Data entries
== Segment start ==

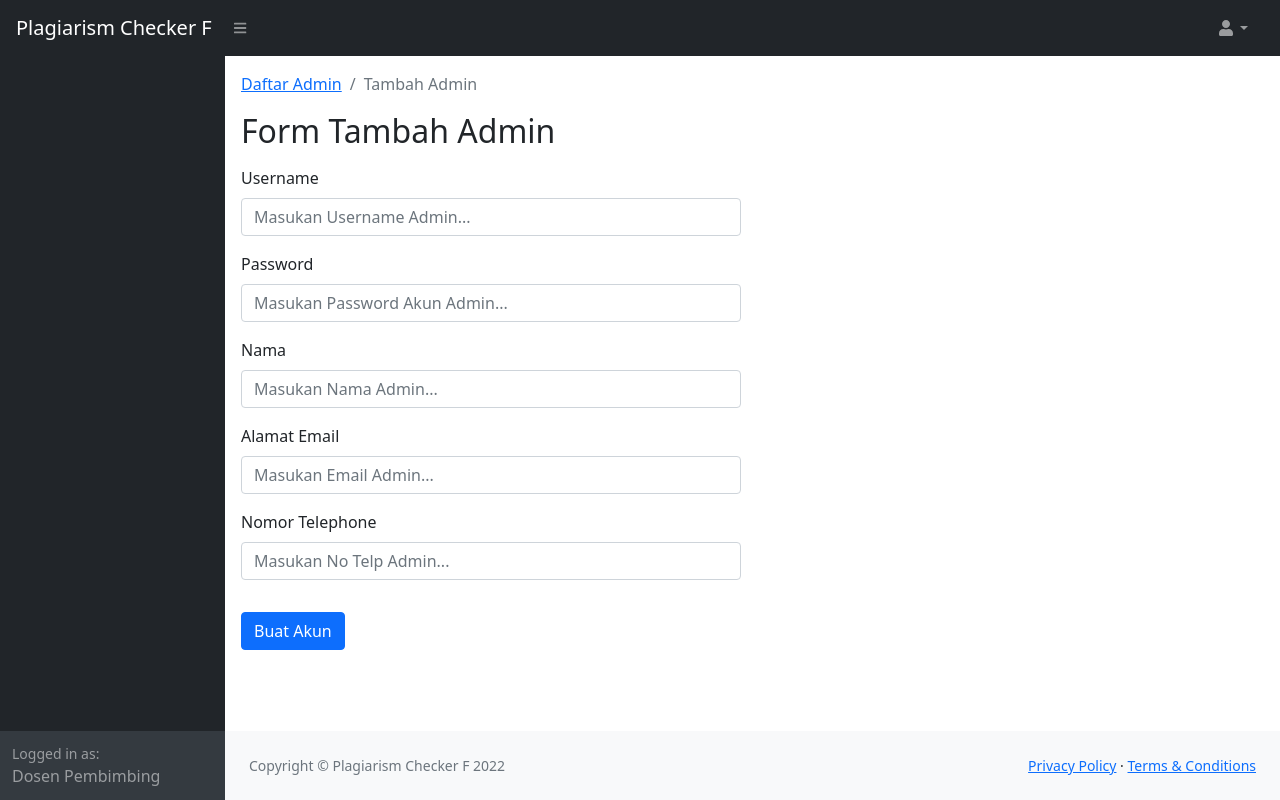
After one commit to Febrianto752/Plagiarism-Checker-T, a Django app: template templates/admin/tambah.html in a window 1280 px wide. The commit adds this page. Run offline with Django 4.2, Linux system fonts and the light colour scheme; the template is opened without the code that fills it, so the values that code supplies are empty.

Commit message:
create tambah admin page

```diff
--- a/administrator/urls.py
+++ b/administrator/urls.py
@@ -1,9 +1,10 @@
 from django.urls import path
-from .views import DaftarAdmin, Login, Dashboard, Profile
+from .views import DaftarAdmin, Login, Dashboard, Profile, TambahAdmin
 
 urlpatterns = [
   path('', Login.as_view(), name='login'),
   path('dashboard/', Dashboard.as_view(), name='dashboard'),
   path('profile/', Profile.as_view(), name='profile'),
   path('daftar_admin/', DaftarAdmin.as_view(), name='daftar_admin'),
+  path('tambah_admin', TambahAdmin.as_view(), name='tambah')
 ]
--- /dev/null
+++ b/templates/admin/tambah.html
@@ -0,0 +1,73 @@
+{% extends 'admin_page_template.html' %}
+
+{% block content %}
+<nav aria-label="breadcrumb mb-3">
+  <ol class="breadcrumb">
+    <li class="breadcrumb-item"><a href="{% url 'administrator:daftar_admin' %}">Daftar Admin</a></li>
+    <li class="breadcrumb-item active" aria-current="page">Tambah Admin</li>
+  </ol>
+</nav>
+
+{% if messages %}
+<ul class="messages p-0">
+  {% for message in messages %}
+
+  {% if message.tags == 'success' %}
+  <div class="alert alert-success alert-dismissible fade show" role="alert">
+    <p>{{ message }}</p>
+    <button type="button" class="btn-close" data-bs-dismiss="alert" aria-label="Close"></button>
+  </div>
+  {% elif message.tags == 'error' %}
+  <div class="alert alert-warning alert-dismissible fade show" role="alert">
+    <p>{{ message }}</p>
+    <button type="button" class="btn-close" data-bs-dismiss="alert" aria-label="Close"></button>
+  </div>
+  {% else %}
+  <div class="alert alert-warning alert-dismissible fade show" role="alert">
+    <p>{{ message }}</p>
+    <button type="button" class="btn-close" data-bs-dismiss="alert" aria-label="Close"></button>
+  </div>
+  {% endif %}
+
+  {% endfor %}
+</ul>
+{% endif %}
+
+<h2>Form Tambah Admin</h2>
+
+<div class="row my-3">
+  <div class="col-sm-8 col-lg-6">
+    <form action="" method="post">
+      {% csrf_token %}
+      <div class="mb-3">
+        <label for="text" class="form-label">Username</label>
+        <input type="username" class="form-control" id="username" name="username"
+          placeholder="Masukan Username Admin..." required>
+      </div>
+      <div class="mb-3">
+        <label for="password" class="form-label">Password</label>
+        <input type="text" class="form-control" id="password" name="password"
+          placeholder="Masukan Password Akun Admin..." required>
+      </div>
+      <div class="mb-3">
+        <label for="nama" class="form-label">Nama</label>
+        <input type="text" class="form-control" id="nama" name="nama" placeholder="Masukan Nama Admin..." required>
+      </div>
+
+      <div class="mb-3">
+        <label for="email" class="form-label">Alamat Email</label>
+        <input type="email" class="form-control" id="email" name="email" placeholder="Masukan Email Admin..." required>
+      </div>
+
+      <div class="mb-3">
+        <label for="no_telp" class="form-label">Nomor Telephone</label>
+        <input type="number" class="form-control" id="no_telp" name="no_telp" placeholder="Masukan No Telp Admin..."
+          required>
+      </div>
+
+
+      <button type="submit" class="btn btn-primary my-3">Buat Akun</button>
+    </form>
+  </div>
+</div>
+{% endblock content %}
```
Also changed, not shown: administrator/views.py (+32 -0 lines), templates/admin/daftar_admin.html (+10 -3 lines).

== Segment end ==

• [WHAT TO DO]: Go through the data above and copy each line that holds the word "path".

• [WRITTEN RESPONSE]:
 from django.urls import path
   path('', Login.as_view(), name='login'),
   path('dashboard/', Dashboard.as_view(), name='dashboard'),
   path('profile/', Profile.as_view(), name='profile'),
   path('daftar_admin/', DaftarAdmin.as_view(), name='daftar_admin'),
+  path('tambah_admin', TambahAdmin.as_view(), name='tambah')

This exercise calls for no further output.